**MATERIAL FOR THIS TASK**

/---

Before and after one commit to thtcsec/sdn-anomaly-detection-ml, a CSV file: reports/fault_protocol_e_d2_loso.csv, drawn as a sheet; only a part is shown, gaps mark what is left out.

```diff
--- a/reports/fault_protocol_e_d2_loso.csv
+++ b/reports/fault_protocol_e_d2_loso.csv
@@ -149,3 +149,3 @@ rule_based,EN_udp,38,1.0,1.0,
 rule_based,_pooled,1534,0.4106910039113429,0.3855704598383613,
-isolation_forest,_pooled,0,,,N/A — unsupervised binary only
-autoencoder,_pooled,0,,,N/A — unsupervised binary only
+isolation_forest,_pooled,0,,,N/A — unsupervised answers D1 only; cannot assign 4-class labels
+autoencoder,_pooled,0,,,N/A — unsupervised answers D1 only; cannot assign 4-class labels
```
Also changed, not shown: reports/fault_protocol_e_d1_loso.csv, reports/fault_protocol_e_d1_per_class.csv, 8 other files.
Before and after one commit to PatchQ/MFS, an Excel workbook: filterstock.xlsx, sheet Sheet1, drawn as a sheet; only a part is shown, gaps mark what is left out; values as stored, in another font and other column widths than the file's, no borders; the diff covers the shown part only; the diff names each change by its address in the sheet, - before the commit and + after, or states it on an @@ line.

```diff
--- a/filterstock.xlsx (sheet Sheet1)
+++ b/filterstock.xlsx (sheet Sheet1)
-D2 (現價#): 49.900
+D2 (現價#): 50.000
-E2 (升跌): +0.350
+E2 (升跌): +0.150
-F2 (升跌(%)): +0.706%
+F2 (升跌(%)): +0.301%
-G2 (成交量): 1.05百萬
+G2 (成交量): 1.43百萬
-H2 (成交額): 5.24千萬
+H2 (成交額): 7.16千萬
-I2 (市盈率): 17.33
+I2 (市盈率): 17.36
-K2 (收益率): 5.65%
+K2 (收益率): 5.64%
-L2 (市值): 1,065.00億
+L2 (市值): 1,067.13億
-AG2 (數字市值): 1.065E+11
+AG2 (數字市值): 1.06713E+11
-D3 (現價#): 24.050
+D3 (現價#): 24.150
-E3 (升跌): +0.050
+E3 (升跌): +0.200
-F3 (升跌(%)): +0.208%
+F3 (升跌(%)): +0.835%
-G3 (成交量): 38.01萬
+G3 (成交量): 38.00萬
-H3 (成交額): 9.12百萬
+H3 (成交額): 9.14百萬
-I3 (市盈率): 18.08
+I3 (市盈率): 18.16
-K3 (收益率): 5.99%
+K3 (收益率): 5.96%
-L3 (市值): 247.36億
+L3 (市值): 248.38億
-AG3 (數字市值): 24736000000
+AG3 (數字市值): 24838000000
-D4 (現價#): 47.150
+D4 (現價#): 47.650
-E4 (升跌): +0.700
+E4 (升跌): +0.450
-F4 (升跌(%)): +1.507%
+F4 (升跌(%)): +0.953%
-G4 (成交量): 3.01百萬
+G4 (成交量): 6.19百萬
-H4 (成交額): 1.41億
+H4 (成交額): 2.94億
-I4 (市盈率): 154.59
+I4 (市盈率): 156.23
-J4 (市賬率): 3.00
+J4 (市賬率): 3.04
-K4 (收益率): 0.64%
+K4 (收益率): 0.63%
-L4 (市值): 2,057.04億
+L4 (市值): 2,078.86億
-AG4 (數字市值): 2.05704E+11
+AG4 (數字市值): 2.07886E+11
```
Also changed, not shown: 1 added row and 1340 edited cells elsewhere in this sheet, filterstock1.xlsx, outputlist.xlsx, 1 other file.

\---

**TASK ITEM**
Output the entire listing precisely as it stands.

**PROBLEM SOLUTION**
Before and after one commit to thtcsec/sdn-anomaly-detection-ml, a CSV file: reports/fault_protocol_e_d2_loso.csv, drawn as a sheet; only a part is shown, gaps mark what is left out.

```diff
--- a/reports/fault_protocol_e_d2_loso.csv
+++ b/reports/fault_protocol_e_d2_loso.csv
@@ -149,3 +149,3 @@ rule_based,EN_udp,38,1.0,1.0,
 rule_based,_pooled,1534,0.4106910039113429,0.3855704598383613,
-isolation_forest,_pooled,0,,,N/A — unsupervised binary only
-autoencoder,_pooled,0,,,N/A — unsupervised binary only
+isolation_forest,_pooled,0,,,N/A — unsupervised answers D1 only; cannot assign 4-class labels
+autoencoder,_pooled,0,,,N/A — unsupervised answers D1 only; cannot assign 4-class labels
```
Also changed, not shown: reports/fault_protocol_e_d1_loso.csv, reports/fault_protocol_e_d1_per_class.csv, 8 other files.
Before and after one commit to PatchQ/MFS, an Excel workbook: filterstock.xlsx, sheet Sheet1, drawn as a sheet; only a part is shown, gaps mark what is left out; values as stored, in another font and other column widths than the file's, no borders; the diff covers the shown part only; the diff names each change by its address in the sheet, - before the commit and + after, or states it on an @@ line.

```diff
--- a/filterstock.xlsx (sheet Sheet1)
+++ b/filterstock.xlsx (sheet Sheet1)
-D2 (現價#): 49.900
+D2 (現價#): 50.000
-E2 (升跌): +0.350
+E2 (升跌): +0.150
-F2 (升跌(%)): +0.706%
+F2 (升跌(%)): +0.301%
-G2 (成交量): 1.05百萬
+G2 (成交量): 1.43百萬
-H2 (成交額): 5.24千萬
+H2 (成交額): 7.16千萬
-I2 (市盈率): 17.33
+I2 (市盈率): 17.36
-K2 (收益率): 5.65%
+K2 (收益率): 5.64%
-L2 (市值): 1,065.00億
+L2 (市值): 1,067.13億
-AG2 (數字市值): 1.065E+11
+AG2 (數字市值): 1.06713E+11
-D3 (現價#): 24.050
+D3 (現價#): 24.150
-E3 (升跌): +0.050
+E3 (升跌): +0.200
-F3 (升跌(%)): +0.208%
+F3 (升跌(%)): +0.835%
-G3 (成交量): 38.01萬
+G3 (成交量): 38.00萬
-H3 (成交額): 9.12百萬
+H3 (成交額): 9.14百萬
-I3 (市盈率): 18.08
+I3 (市盈率): 18.16
-K3 (收益率): 5.99%
+K3 (收益率): 5.96%
-L3 (市值): 247.36億
+L3 (市值): 248.38億
-AG3 (數字市值): 24736000000
+AG3 (數字市值): 24838000000
-D4 (現價#): 47.150
+D4 (現價#): 47.650
-E4 (升跌): +0.700
+E4 (升跌): +0.450
-F4 (升跌(%)): +1.507%
+F4 (升跌(%)): +0.953%
-G4 (成交量): 3.01百萬
+G4 (成交量): 6.19百萬
-H4 (成交額): 1.41億
+H4 (成交額): 2.94億
-I4 (市盈率): 154.59
+I4 (市盈率): 156.23
-J4 (市賬率): 3.00
+J4 (市賬率): 3.04
-K4 (收益率): 0.64%
+K4 (收益率): 0.63%
-L4 (市值): 2,057.04億
+L4 (市值): 2,078.86億
-AG4 (數字市值): 2.05704E+11
+AG4 (數字市值): 2.07886E+11
```
Also changed, not shown: 1 added row and 1340 edited cells elsewhere in this sheet, filterstock1.xlsx, outputlist.xlsx, 1 other file.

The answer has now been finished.